> Task statement
Search the entries for the word "docs". Copy every line that holds it.

Items from a data source:
☆ ☆ ☆ ☆ ☆

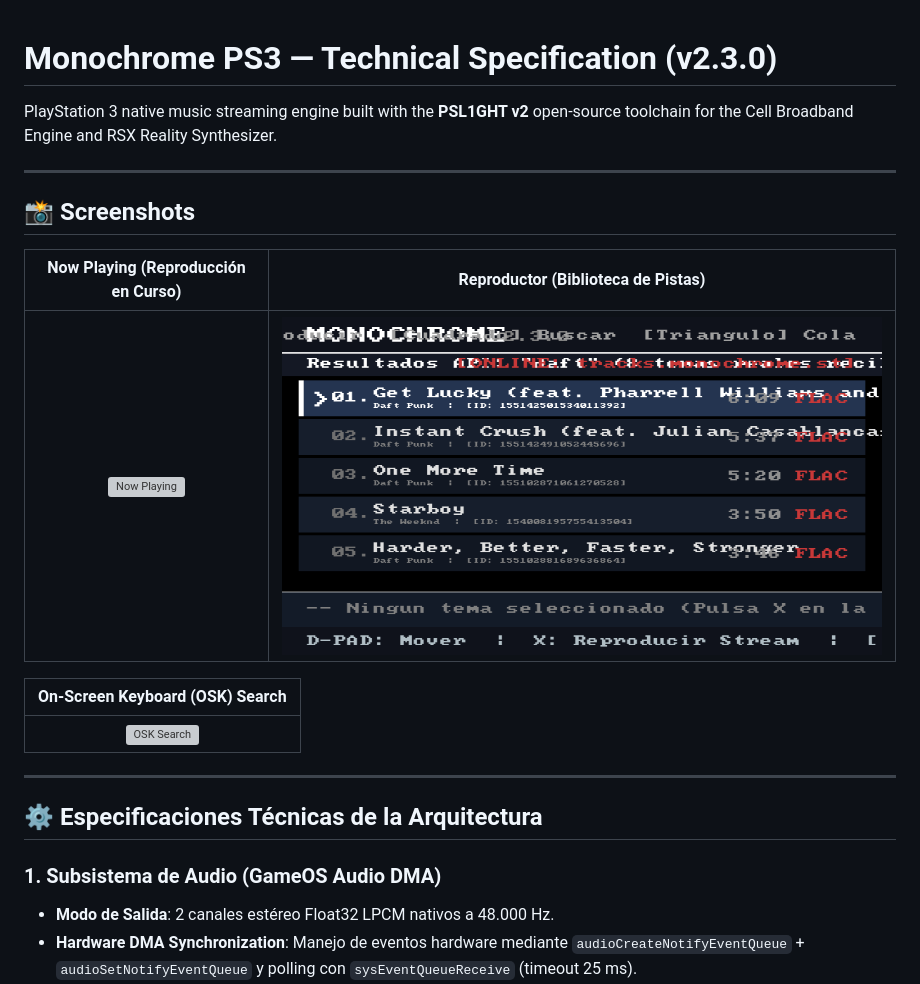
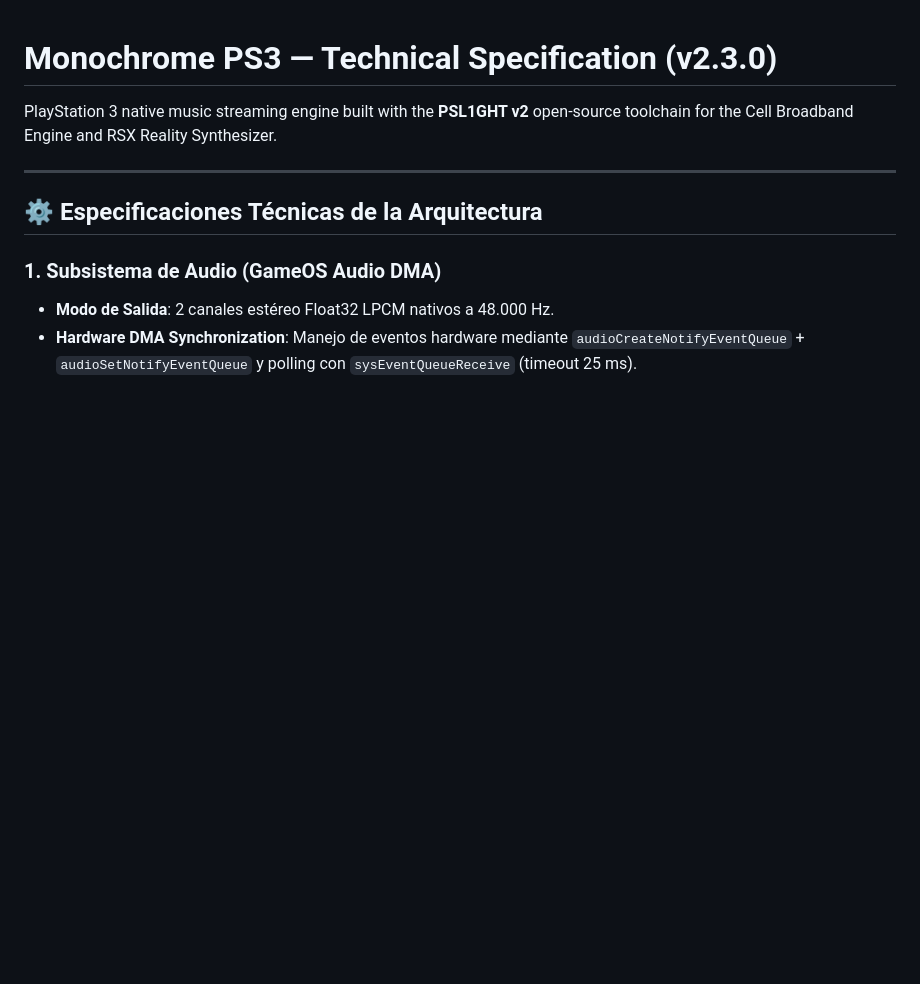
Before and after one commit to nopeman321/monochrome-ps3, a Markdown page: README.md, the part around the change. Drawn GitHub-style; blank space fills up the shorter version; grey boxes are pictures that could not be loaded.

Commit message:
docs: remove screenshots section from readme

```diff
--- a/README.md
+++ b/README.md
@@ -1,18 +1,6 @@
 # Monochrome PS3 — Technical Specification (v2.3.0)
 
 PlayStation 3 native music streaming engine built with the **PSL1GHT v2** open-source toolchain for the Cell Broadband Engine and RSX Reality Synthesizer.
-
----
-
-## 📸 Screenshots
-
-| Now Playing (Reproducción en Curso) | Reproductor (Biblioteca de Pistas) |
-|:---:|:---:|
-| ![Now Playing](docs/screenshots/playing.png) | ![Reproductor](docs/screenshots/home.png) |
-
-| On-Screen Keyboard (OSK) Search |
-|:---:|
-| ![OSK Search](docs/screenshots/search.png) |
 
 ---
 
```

☆ ☆ ☆ ☆ ☆

> Solved problem
docs: remove screenshots section from readme
-| ![Now Playing](docs/screenshots/playing.png) | ![Reproductor](docs/screenshots/home.png) |
-| ![OSK Search](docs/screenshots/search.png) |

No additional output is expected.